Roughly three quarters of the world's seismic energy is released in the form of earthquakes along the Pacific Ocean where it meets the western coasts of North, Central and South America. This seismic activity also reaches across the Pacific, where it manifests as earthquakes in Japan, the Philippines, China, Indonesia and Australia, according to the British Geological Survey.
Another 15 percent of Earth's seismic energy is released where the African and Eurasian tectonic plates repeatedly collide. There, a seismic band stretches from the Mediterranean through the Caucasus and Himalayas to Burma, causing earthquakes along the way, according to the British Geological Survey.
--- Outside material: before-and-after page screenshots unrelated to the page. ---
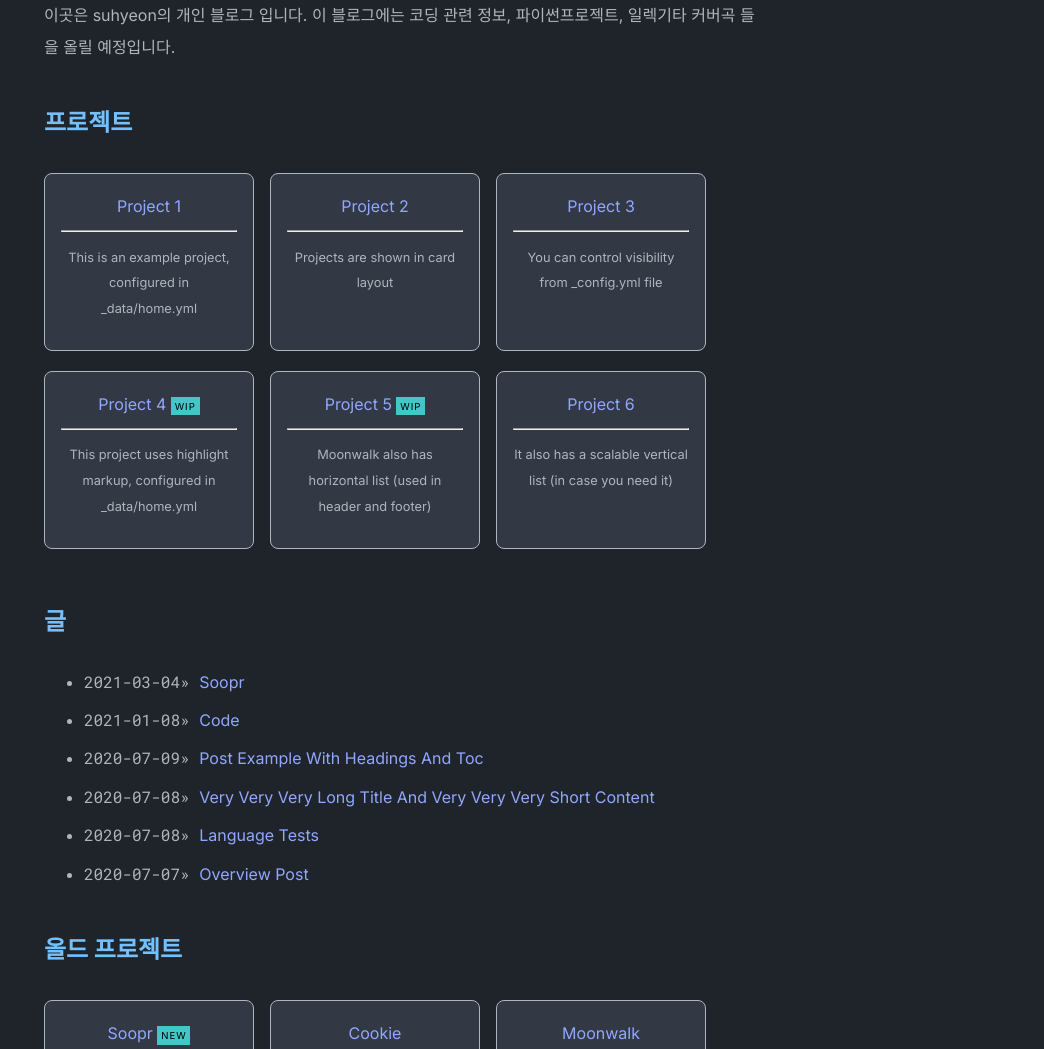
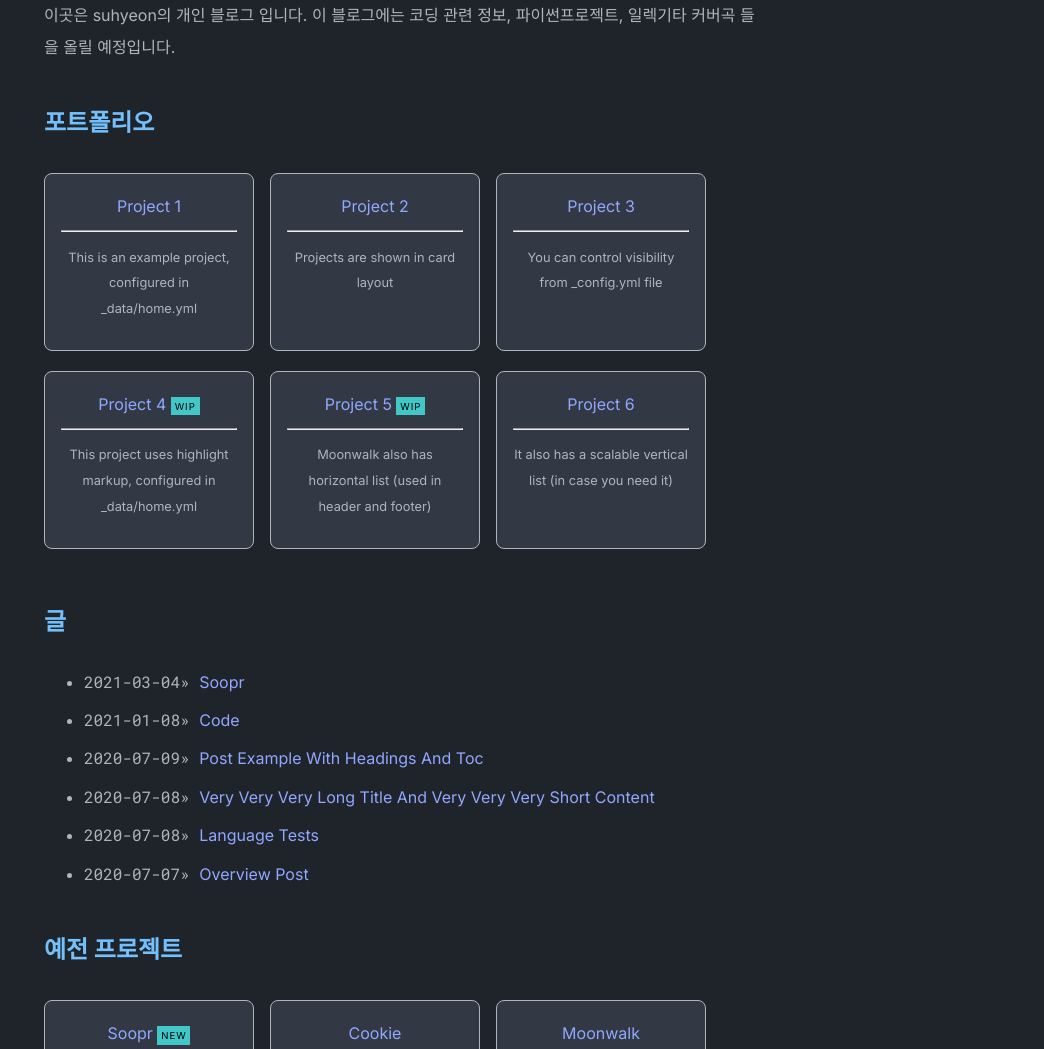
Before and after one commit to qodchgfl130/qodchgfl130.github.com, a Jekyll site: the page built from index.md, in a window 1280 px wide. Shown: the part 234-1283 px from the top of the page, without its empty margins (236-1280 px from the left). Built offline with Jekyll 4.4.1, drawn with Linux system fonts in a browser that asks for light colours.

Commit message:
Update _config.yml

```diff
--- a/_config.yml
+++ b/_config.yml
@@ -32,10 +32,10 @@ theme_config:
   show_tags: true # show tags in a blog posts
   # options for "home" page
   home:
-    title_projects: 프로젝트
+    title_projects: 포트폴리오
     title_misc_list: Details
     title_blog: 글
-    title_old_projects: 올드 프로젝트
+    title_old_projects: 예전 프로젝트
 
 soopr:
   publish_token: "" # sign up at https://www.soopr.co to get your publish token and personalize share and reaction options
```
The National Atlas reports that the majority of earthquakes that occur in the United States happen in Alaska and California. However, Washington State, Hawaii, Nevada and Idaho experience multiple earthquakes on a regular basis as well.
Where cities are concerned, Forbes published an article citing a study by nonprofit research organization GeoHazards International that indicates that the world's most earthquake-vulnerable cities include: Tokyo, Kobe and Nagoya in Japan; Manila, Philippines; Delhi, India; Kathmandu, Nepal, Istanbul, Turkey; Quito, Ecuador and Islamabad, Pakistan. These cities have experienced a higher rate of earthquakes and earthquake-related damage than other cities, according to the study.